═════ Data for review ═════

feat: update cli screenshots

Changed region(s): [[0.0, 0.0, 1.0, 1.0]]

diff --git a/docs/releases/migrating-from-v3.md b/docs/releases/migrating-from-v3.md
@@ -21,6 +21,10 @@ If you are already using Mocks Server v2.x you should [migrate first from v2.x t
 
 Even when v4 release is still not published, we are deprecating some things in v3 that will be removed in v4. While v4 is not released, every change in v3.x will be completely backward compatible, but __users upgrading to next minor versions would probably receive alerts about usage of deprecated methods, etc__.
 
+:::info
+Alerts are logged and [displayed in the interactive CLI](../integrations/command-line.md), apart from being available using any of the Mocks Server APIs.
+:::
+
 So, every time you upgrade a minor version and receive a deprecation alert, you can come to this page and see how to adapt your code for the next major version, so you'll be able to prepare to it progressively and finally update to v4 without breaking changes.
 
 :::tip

═════
═════ Data for review ═════

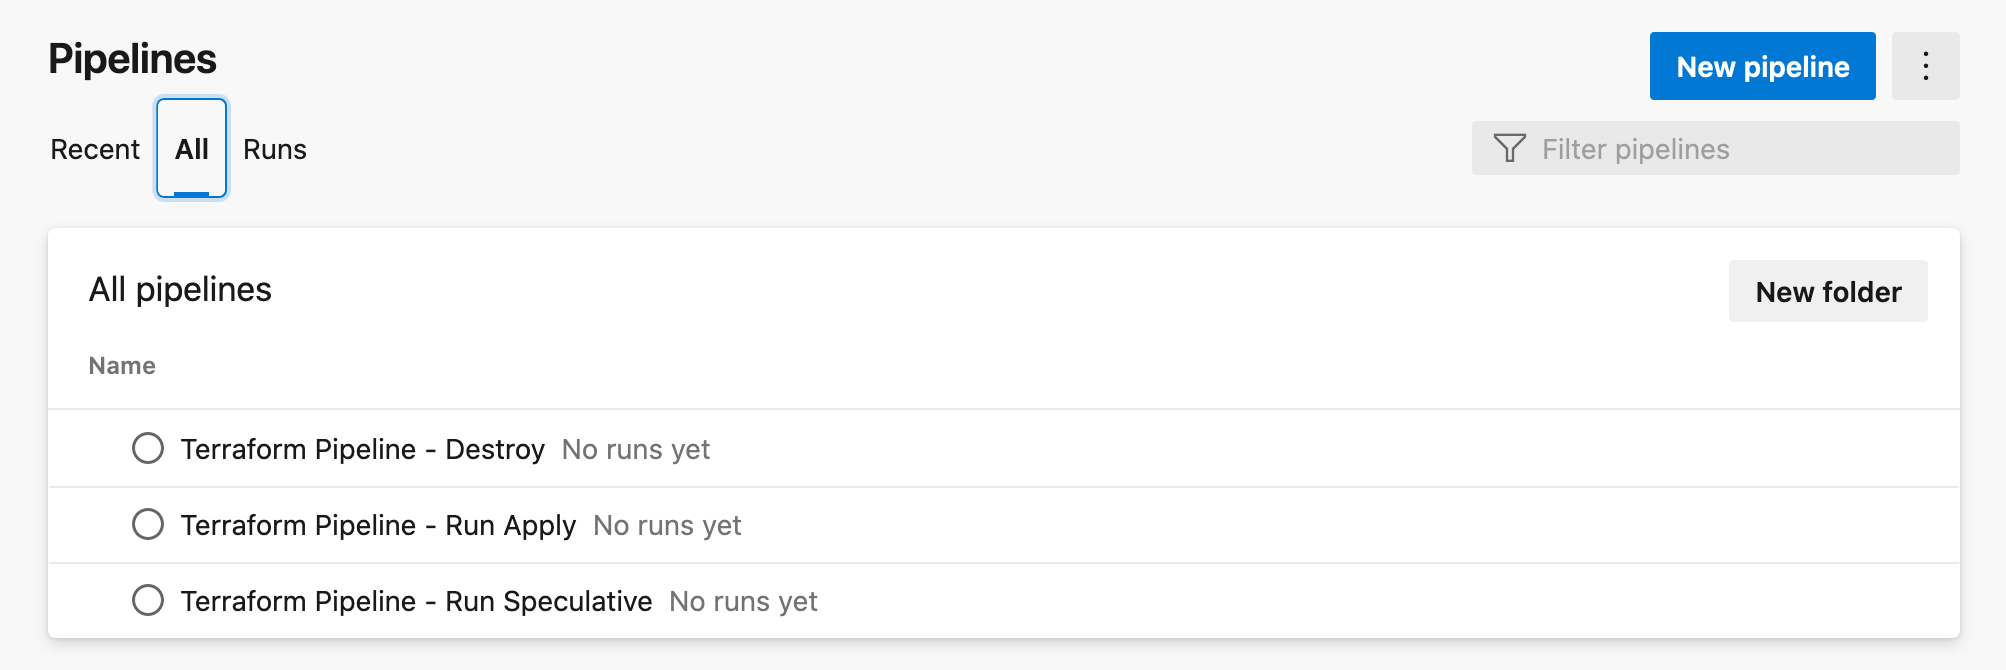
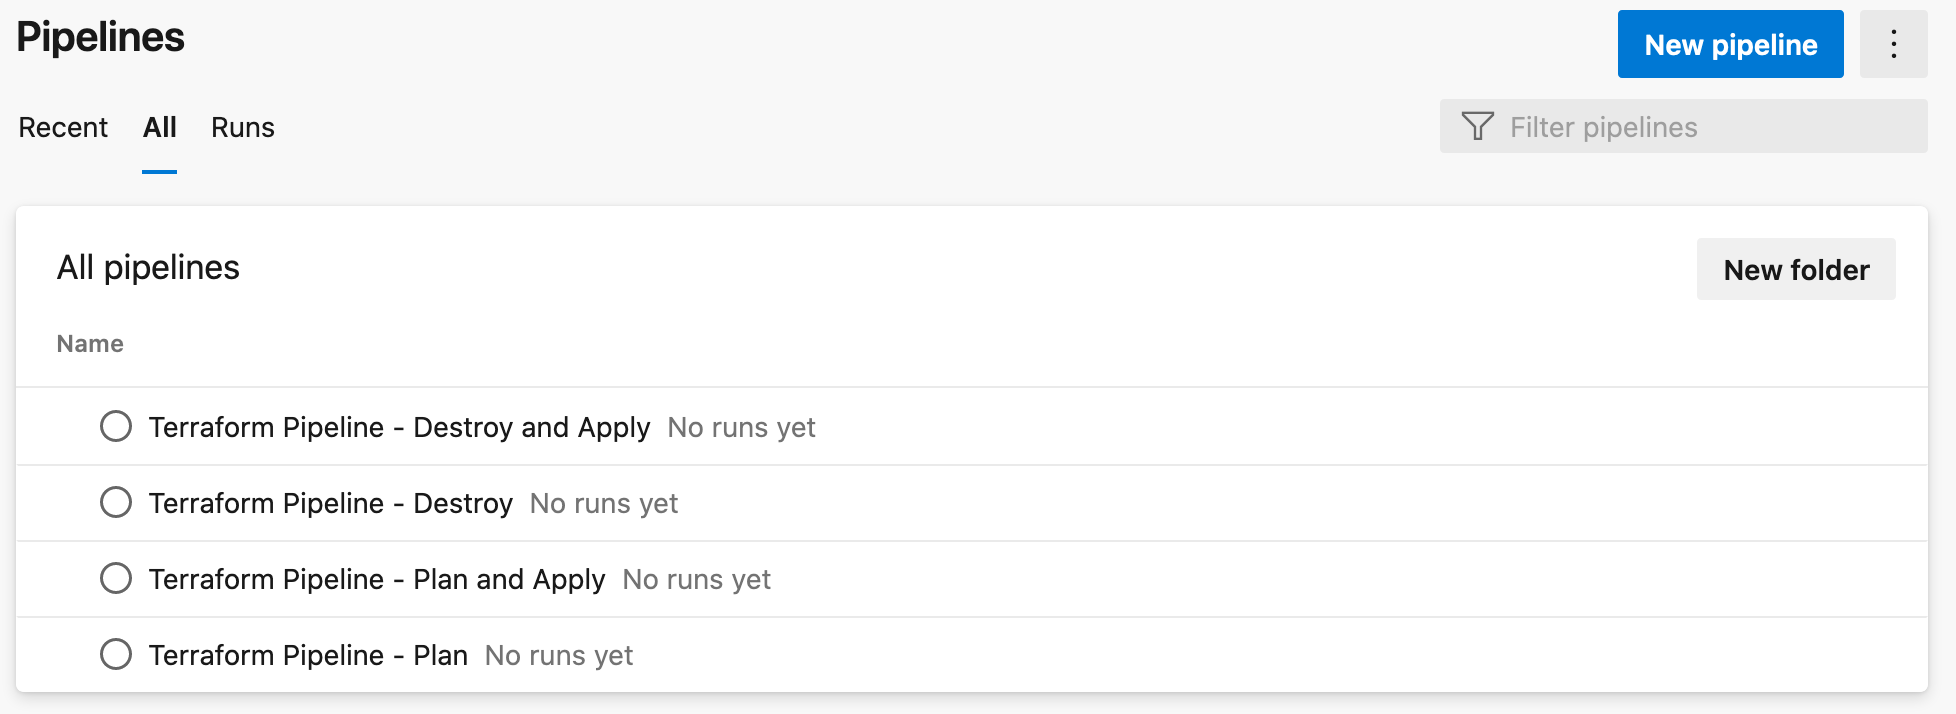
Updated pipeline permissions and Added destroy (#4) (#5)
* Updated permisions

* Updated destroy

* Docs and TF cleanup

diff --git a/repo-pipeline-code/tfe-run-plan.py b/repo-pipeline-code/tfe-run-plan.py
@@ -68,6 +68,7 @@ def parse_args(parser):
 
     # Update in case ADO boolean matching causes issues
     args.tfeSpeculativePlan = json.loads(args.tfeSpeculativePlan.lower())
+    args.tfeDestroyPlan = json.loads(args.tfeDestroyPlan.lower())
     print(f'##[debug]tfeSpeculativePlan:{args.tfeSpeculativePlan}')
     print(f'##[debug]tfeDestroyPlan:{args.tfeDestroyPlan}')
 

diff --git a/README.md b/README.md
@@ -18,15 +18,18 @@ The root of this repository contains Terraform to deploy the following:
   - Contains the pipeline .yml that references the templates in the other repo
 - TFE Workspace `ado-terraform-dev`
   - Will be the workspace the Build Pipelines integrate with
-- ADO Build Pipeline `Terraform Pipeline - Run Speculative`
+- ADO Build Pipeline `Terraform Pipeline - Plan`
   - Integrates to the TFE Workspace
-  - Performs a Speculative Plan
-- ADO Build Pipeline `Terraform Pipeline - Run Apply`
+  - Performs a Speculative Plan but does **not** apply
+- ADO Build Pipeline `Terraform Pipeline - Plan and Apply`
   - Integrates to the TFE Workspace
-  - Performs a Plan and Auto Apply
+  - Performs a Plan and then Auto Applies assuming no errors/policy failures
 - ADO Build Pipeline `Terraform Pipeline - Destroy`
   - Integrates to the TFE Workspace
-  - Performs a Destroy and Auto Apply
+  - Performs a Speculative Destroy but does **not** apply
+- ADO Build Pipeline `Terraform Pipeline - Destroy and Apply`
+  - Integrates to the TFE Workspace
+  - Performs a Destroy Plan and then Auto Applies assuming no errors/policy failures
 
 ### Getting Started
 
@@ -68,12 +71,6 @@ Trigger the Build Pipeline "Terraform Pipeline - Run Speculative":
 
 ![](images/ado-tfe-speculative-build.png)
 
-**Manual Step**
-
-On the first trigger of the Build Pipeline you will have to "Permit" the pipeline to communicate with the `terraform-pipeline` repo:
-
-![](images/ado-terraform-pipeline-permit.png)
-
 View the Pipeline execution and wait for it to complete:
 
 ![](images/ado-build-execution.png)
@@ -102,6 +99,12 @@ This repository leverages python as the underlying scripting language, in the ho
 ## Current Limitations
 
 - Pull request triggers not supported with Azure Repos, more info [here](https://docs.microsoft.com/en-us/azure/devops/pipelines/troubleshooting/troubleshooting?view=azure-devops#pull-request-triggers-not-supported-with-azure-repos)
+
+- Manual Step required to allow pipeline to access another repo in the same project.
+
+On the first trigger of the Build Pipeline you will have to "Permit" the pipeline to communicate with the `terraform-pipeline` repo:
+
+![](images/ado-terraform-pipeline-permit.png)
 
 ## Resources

═════
═════ Data for review ═════

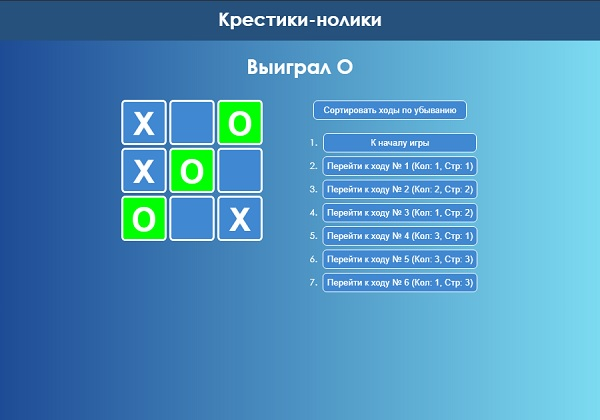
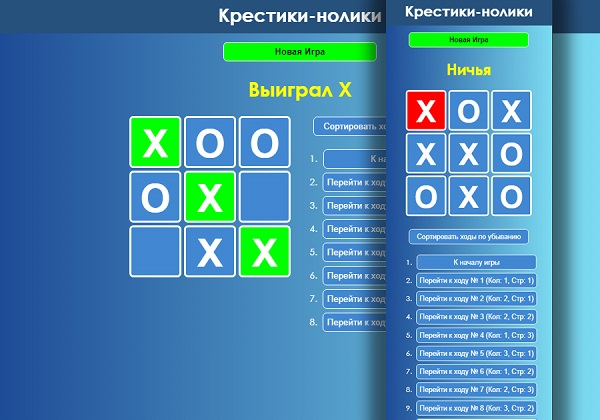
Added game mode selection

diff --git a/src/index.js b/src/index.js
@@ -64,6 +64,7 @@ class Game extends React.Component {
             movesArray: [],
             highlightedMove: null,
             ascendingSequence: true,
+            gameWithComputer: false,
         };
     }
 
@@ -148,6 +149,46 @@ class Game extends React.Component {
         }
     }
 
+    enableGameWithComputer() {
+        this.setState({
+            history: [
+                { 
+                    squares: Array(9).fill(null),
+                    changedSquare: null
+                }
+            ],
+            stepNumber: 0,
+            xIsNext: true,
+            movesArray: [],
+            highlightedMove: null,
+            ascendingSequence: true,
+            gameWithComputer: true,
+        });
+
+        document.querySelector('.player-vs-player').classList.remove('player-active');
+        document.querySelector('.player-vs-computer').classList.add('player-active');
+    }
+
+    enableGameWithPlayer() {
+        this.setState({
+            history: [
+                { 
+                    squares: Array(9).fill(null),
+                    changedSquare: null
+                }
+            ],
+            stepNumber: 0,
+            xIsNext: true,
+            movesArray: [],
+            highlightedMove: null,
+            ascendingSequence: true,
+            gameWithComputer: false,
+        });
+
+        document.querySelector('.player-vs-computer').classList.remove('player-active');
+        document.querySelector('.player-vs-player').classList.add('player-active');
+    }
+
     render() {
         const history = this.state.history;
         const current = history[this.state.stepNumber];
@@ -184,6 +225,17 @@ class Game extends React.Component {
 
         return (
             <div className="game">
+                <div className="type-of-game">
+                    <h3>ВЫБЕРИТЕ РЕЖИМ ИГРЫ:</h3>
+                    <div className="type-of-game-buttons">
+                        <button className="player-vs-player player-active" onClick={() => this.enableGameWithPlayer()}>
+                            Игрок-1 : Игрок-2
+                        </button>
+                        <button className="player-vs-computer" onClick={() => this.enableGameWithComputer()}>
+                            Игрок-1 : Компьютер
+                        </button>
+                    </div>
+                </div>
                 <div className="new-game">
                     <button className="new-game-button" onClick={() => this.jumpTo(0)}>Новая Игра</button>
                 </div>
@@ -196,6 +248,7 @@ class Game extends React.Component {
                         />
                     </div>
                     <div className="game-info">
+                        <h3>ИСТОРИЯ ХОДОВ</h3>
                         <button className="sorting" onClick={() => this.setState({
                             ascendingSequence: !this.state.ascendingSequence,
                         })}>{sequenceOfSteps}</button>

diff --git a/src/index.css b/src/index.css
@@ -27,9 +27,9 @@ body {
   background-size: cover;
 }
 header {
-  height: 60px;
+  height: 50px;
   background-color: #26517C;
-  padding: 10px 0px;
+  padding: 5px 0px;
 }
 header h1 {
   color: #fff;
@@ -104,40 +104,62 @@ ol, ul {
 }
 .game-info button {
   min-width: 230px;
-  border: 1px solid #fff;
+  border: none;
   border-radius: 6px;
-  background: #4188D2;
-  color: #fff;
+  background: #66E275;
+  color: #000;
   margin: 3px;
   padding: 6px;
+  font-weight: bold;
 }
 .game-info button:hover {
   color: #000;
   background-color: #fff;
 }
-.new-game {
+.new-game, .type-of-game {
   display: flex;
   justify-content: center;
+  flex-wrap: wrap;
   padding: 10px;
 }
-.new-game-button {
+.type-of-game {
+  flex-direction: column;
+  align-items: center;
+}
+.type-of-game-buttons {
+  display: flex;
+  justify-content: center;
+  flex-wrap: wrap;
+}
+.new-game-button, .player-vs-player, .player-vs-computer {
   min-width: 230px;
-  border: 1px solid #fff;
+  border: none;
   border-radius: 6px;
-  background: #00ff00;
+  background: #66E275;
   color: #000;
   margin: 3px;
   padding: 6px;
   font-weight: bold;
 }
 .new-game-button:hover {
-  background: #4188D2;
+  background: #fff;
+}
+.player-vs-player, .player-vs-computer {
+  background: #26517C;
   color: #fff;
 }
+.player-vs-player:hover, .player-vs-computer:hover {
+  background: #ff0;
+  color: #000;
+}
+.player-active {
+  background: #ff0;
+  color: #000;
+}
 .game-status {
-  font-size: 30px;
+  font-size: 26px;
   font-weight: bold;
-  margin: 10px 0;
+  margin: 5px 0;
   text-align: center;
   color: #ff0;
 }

═════

:: Task to complete ::
Beginning with the line above that contains "feat: update cli screenshots", copy each line exactly up to and including the line that contains "Even when v4", and go no further.

:: Written solution ::
feat: update cli screenshots

Changed region(s): [[0.0, 0.0, 1.0, 1.0]]

diff --git a/docs/releases/migrating-from-v3.md b/docs/releases/migrating-from-v3.md
@@ -21,6 +21,10 @@ If you are already using Mocks Server v2.x you should [migrate first from v2.x t
 
 Even when v4 release is still not published, we are deprecating some things in v3 that will be removed in v4. While v4 is not released, every change in v3.x will be completely backward compatible, but __users upgrading to next minor versions would probably receive alerts about usage of deprecated methods, etc__.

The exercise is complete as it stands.